Maine’s Lax Rules on Profane License Plates Are F**king Over, and So Are All Things Fun
BONFIRE OF THE VANITIES
A new law in Maine prohibiting the use of profanity on vanity plates will go into effect on Monday, reversing a previously lenient regulation that officials said led to a “wild, wild, wild west” reputation. According to the AP, lawmakers are attempting to find a happy medium between First Amendment protections and regulating obscene license plates. Though the law takes effect this coming week, Maine’s Secretary of State Shenna Bellows said, “Rule-making will delay the process of active removal of plates from the road but will help us balance the free speech rights of citizens and the public interest of removing inappropriate license plates,” she said.

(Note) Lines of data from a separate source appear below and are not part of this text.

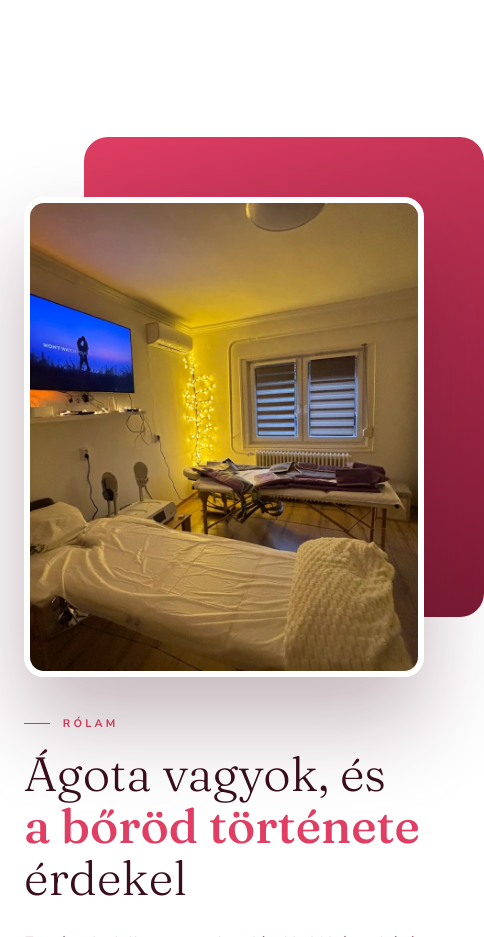
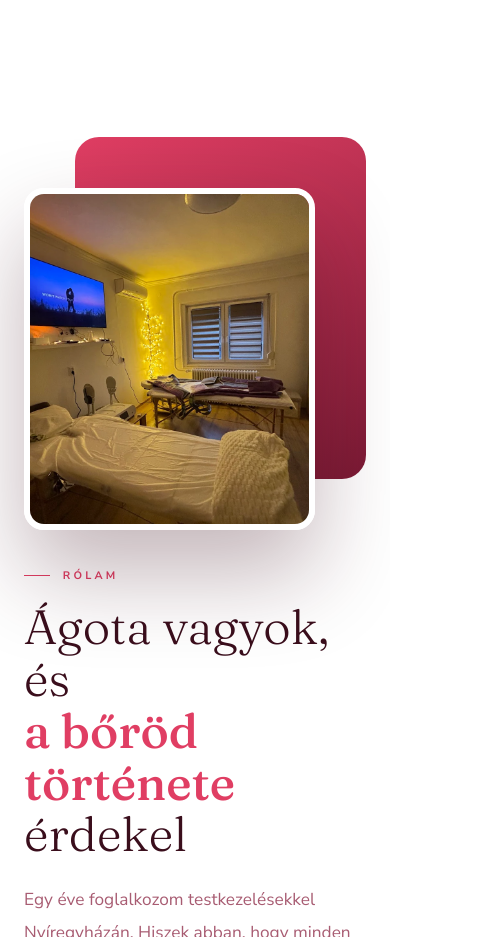
Before and after one commit to mullerdanielev-nezor/agota, a plain HTML site: page index.html in a window 390 px wide. Shown: the part 1200-2137 px from the top of the page, 484 px wide, since content can reach past the window. Drawn offline with nearby package versions, Linux system fonts and the light colour scheme.

Commit message:
Fix Rólam section responsiveness: switch fixed pixel sizing to fluid percentage/aspect-ratio
Previously the image wrapper had max-width:100% but a fixed height, and
the mobile override used a hardcoded 460px width with no max-width cap,
causing horizontal overflow on phones narrower than ~460px.

```diff
--- a/index.html
+++ b/index.html
@@ -104,9 +104,9 @@
   /* ===================== RÓLAM (fehér, portré split) ===================== */
   #rolam{background:var(--ho);color:var(--ink);padding-top:7rem;padding-bottom:7rem}
   .about{max-width:1280px;margin:0 auto;display:grid;grid-template-columns:1.15fr 1fr;gap:5rem;align-items:center}
-  .about-img-wrap{position:relative;width:540px;height:620px;max-width:100%}
-  .about-img-wrap .panel{position:absolute;top:0;right:0;width:460px;height:540px;max-width:88%;background:linear-gradient(155deg,var(--rosegold),var(--plum));border-radius:24px;z-index:1}
-  .about-img-wrap .about-photo{position:absolute;bottom:0;left:0;width:460px;height:540px;max-width:88%;border-radius:20px;box-shadow:0 44px 90px rgba(58,14,28,.3);z-index:2;border:6px solid var(--ho);overflow:hidden}
+  .about-img-wrap{position:relative;width:100%;max-width:540px;aspect-ratio:540/620;margin:0 auto}
+  .about-img-wrap .panel{position:absolute;top:0;right:0;width:85%;height:87%;background:linear-gradient(155deg,var(--rosegold),var(--plum));border-radius:24px;z-index:1}
+  .about-img-wrap .about-photo{position:absolute;bottom:0;left:0;width:85%;height:87%;border-radius:20px;box-shadow:0 44px 90px rgba(58,14,28,.3);z-index:2;border:6px solid var(--ho);overflow:hidden}
   .about-img-wrap .about-photo img{width:100%;height:100%;object-fit:cover;object-position:center 35%;display:block}
   .about h2{font-family:'Fraunces',serif;font-weight:300;font-size:3rem;line-height:1.08;margin-bottom:1.5rem}
   .about h2 em{font-style:normal;font-weight:500;color:var(--rosegold)}
@@ -191,8 +191,7 @@
   }
   @media(max-width:820px){
     .about{grid-template-columns:1fr;gap:2.4rem}
-    .about-img-wrap{width:460px;height:540px;margin:0 auto}
-    .about-img-wrap .panel,.about-img-wrap .about-photo{width:400px;height:480px}
+    .about-img-wrap{max-width:400px}
     .svc{grid-template-columns:1fr;gap:2rem}.phone{max-width:250px}
     .ba-grid{grid-template-columns:1fr}
     .ig{grid-template-columns:repeat(3,1fr)}
```
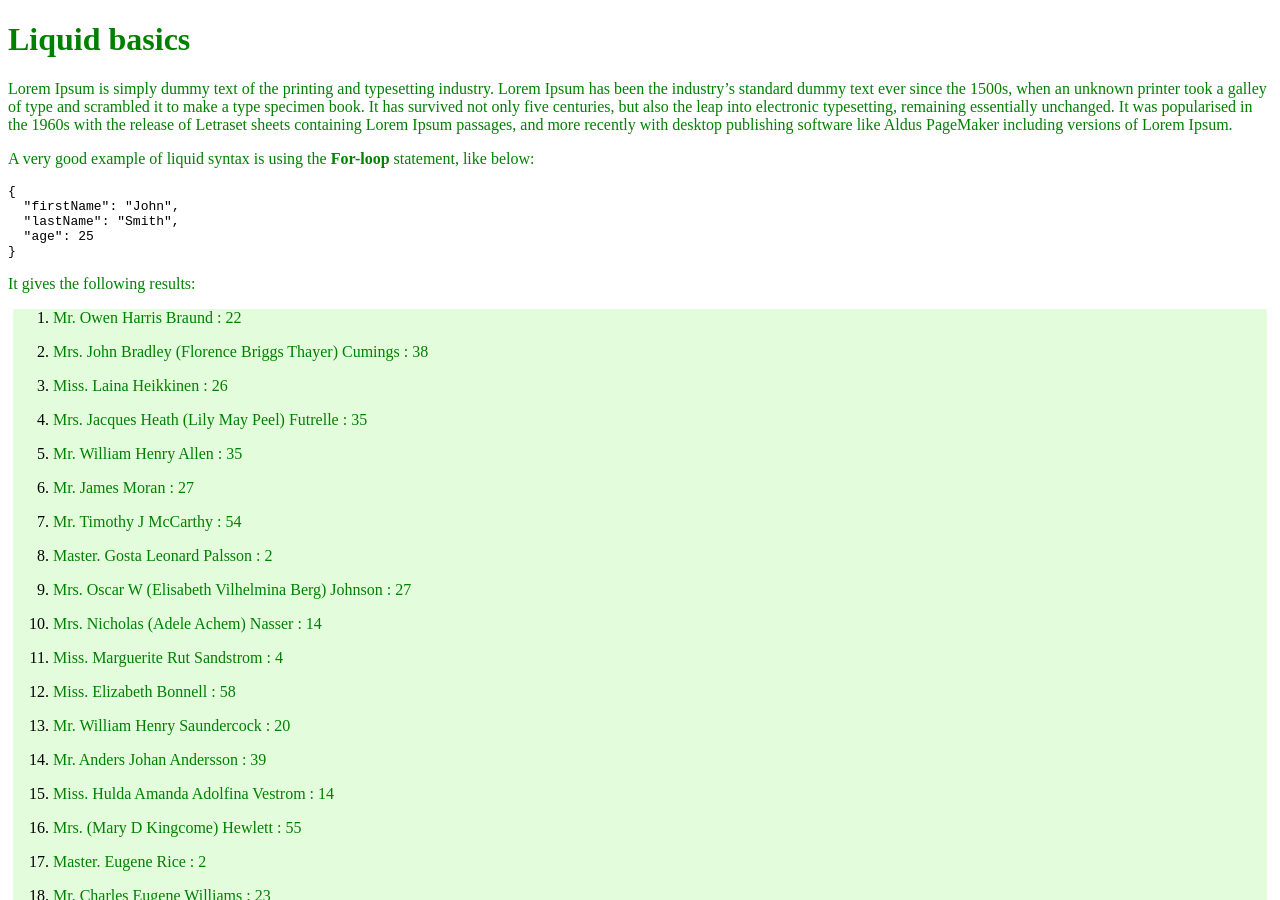
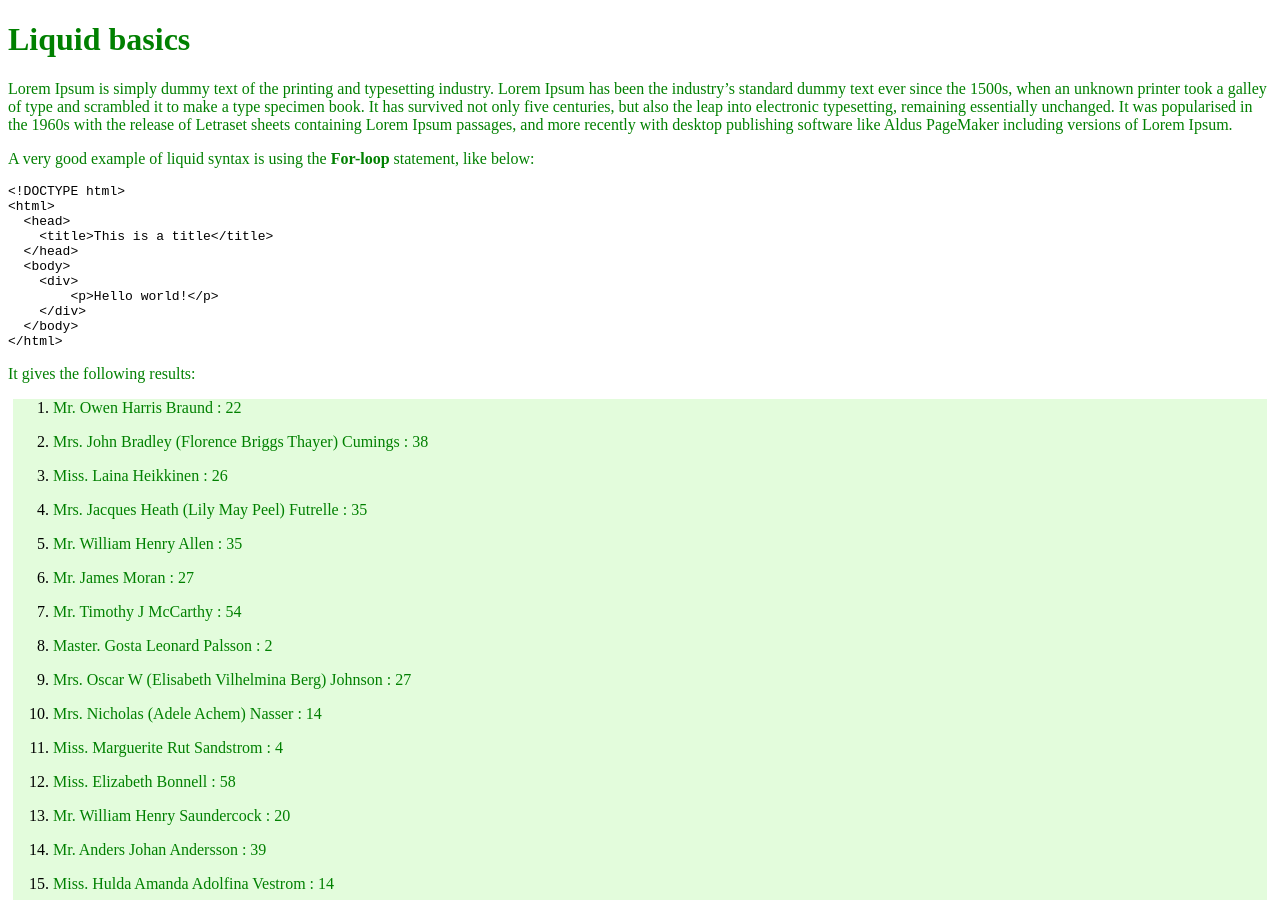
Before and after one commit to biswas3/Assignment, a Jekyll site: the page built from liquid.md, in a window 1280 px wide and 900 px high. Built offline with Jekyll 4.4.1, drawn with Linux system fonts in a browser that asks for light colours; our own code applies the rules of GitHub Pages for plain Markdown files.

Commit message:
Update liquid.md

`````diff
--- a/liquid.md
+++ b/liquid.md
@@ -12,13 +12,19 @@ Ipsum passages, and more recently with desktop publishing software like Aldus Pa
 
 A very good example of liquid syntax is using the **For-loop** statement, like below:
 
-```json
-{
-  "firstName": "John",
-  "lastName": "Smith",
-  "age": 25
-}
-```
+```html
+<!DOCTYPE html>
+<html>
+  <head>
+    <title>This is a title</title>
+  </head>
+  <body>
+    <div>
+        <p>Hello world!</p>
+    </div>
+  </body>
+</html>
+````
 
 It gives the following results:
 
`````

Maine gained notoriety for its outlandish vanity plates after dropping its review process in 2015, and since then the state has issued more than 100,000 profane plates. Now, requests for any license plates that may induce pearl-clutching will be on hold, while recalls of previously issued plates will likely begin this winter.